Joshua Samuel BrownCan a New Age guru save his cult without losing his soul? In an ill-conceived effort to bring his once-popular meditation group and its teachings back into the limelight, Rinpoche Edward Schwartz heads to Taiwan to fabricate an improvised “religious oppression” video – starring a group of clueless language students who think they’re taking part in an English conversation class. The video goes viral and the scheme succeeds beyond Schwartz’s wildest expectations, triggering a media-driven propaganda war between the United States and China that spirals out of control. Before long, everybody from spiritual seekers in China and America to the Chinese government itself wants a piece of Schwartz’s cult – and of Schwartz himself.
Taiwan in 100 Books
John Grant RossTaiwan in 100 Books is an accessible introduction to works on the country and and an enjoyable shortcut to understanding the country’s history and culture. It’s also a bibliophile’s elixir packed with the backstories of the authors and the books themselves; there are tales of outrageous literary fraud, lost manuscripts, banned books, and publishing skulduggery. John Ross has distilled decades of reading about Taiwan into a compelling narrative of this most fascinating of places.
A Taste of Freedom
Memoirs of a Taiwanese Independence Leader
Peng Ming-minAn astonishing life in the grip of historic events. Peng was born in the Japanese colony of Taiwan in 1923. While living in Japan he witnessed the atomic bombing of Nagasaki, and on his return to Taiwan saw the corruption and brutality of the new Kuomintang government. He established an international reputation as a legal expert, something which probably saved him from a worse fate when he was imprisoned for sedition after printing a manifesto for a democratic Taiwan. Later released under house arrest, Peng fled the country under the nose of his guards and was granted asylum in Sweden. He later moved to the United States and, after the end of martial law, back to Taiwan where he stood in the first democratic election for president, in 1996. A gripping and well-written account of a turbulent life and turbulent times.
An Account of Japan’s Island Colony
Owen RutterAmid the shelves of historical books about Taiwan, Owen Rutter’s account of his journey through Japanese-ruled Formosa is one of the most intriguing. Chaperoned every step of the way by officials determined to showcase the “enlightened” nature of Japanese colonial government, Rutter is nevertheless able to cut through the fluff to ascertain something of the true situation on the island. He praises the Japanese often, and was clearly impressed with the resources and efficiency they brought to bear in Taiwan, but reserves particularly strong criticism for the handling of the Aboriginal peoples. Through Formosa is a rare outsider’s glimpse into Japan’s showcase colony in the 1920s, and a thoroughly absorbing experience for the reader of today.
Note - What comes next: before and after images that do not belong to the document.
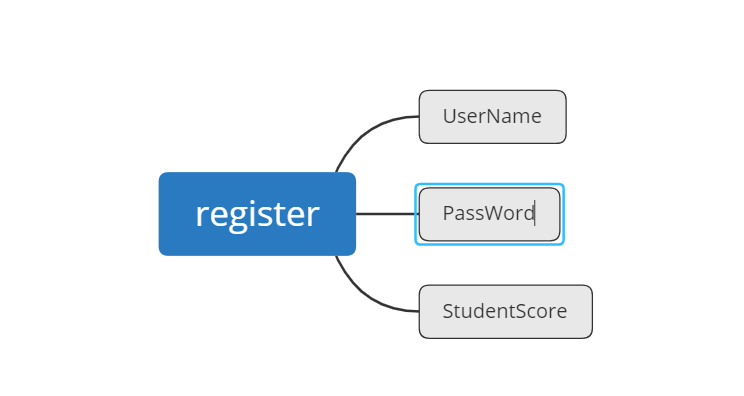
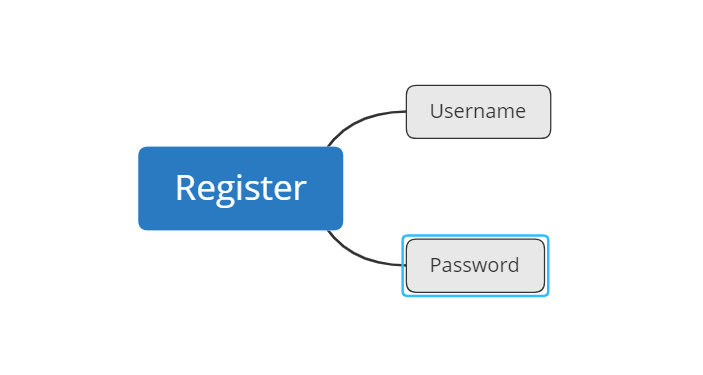
数据库模型图

diff --git a/数据库模型图.md b/数据库模型图.md
@@ -1,0 +1,19 @@
+### Class:(班级名称，班级人数，班级学生)
+![Class](img/Class.png)
+![Class](img/Class_T.jpg)
+
+### Student:(学生姓名,学生性别,学生年龄)
+![Student](img/Student.jpg)
+![Student](img/Student_T.jpg)
+
+### Score:(所在班级,学生姓名，成绩)
+![Score](img/Score.jpg)
+![Score](img/Score_T.jpg)
+
+### School:(学校名称)
+![School](img/School.jpg)
+![School](img/School_T.jpg)
+
+### Register:(用户名,密码)
+![School](img/Register.jpg)
+![School](img/Register_T.jpg)
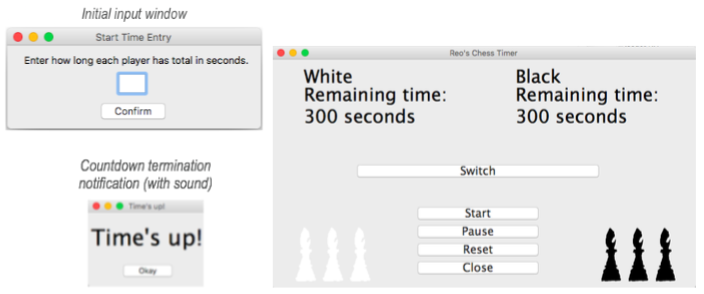
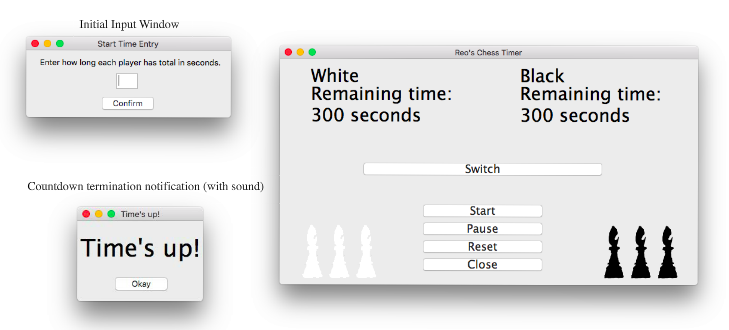
improved images in README.md

diff --git a/README.md b/README.md
@@ -39,7 +39,7 @@
 
 ## About The Project
 <p align="left">
-  <img src="images/demo_screenshot0.png" width="600" height="260">
+  <img src="images/demo_screenshot0.png" width="729" height="330">
 </p>
 
 ### Built With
Welcome Home, Master
Covering East Asia in the Twilight of Old Media
J.D. AdamsWhat’s it like covering East Asia as a foreign correspondent? In Welcome Home, Master, American journalist Jonathan Adams reveals the gritty reality of reporting from the world’s most dynamic region. After working as a Newsweek stringer and Taipei Times “copy-monkey,” he made the leap to full-time freelancer, choosing fascinating but underreported Taiwan as his base. We track down Catholic vigilantes in a violent corner of Mindanao, experience the frenzied build-up to the Beijing Olympics, chase serious stories on algae blooms and labor relations, and pay the bills with clickbait stories on Japanese maid cafes and penis festivals.
There are a number of other good resources on the internet with details of books about Taiwan: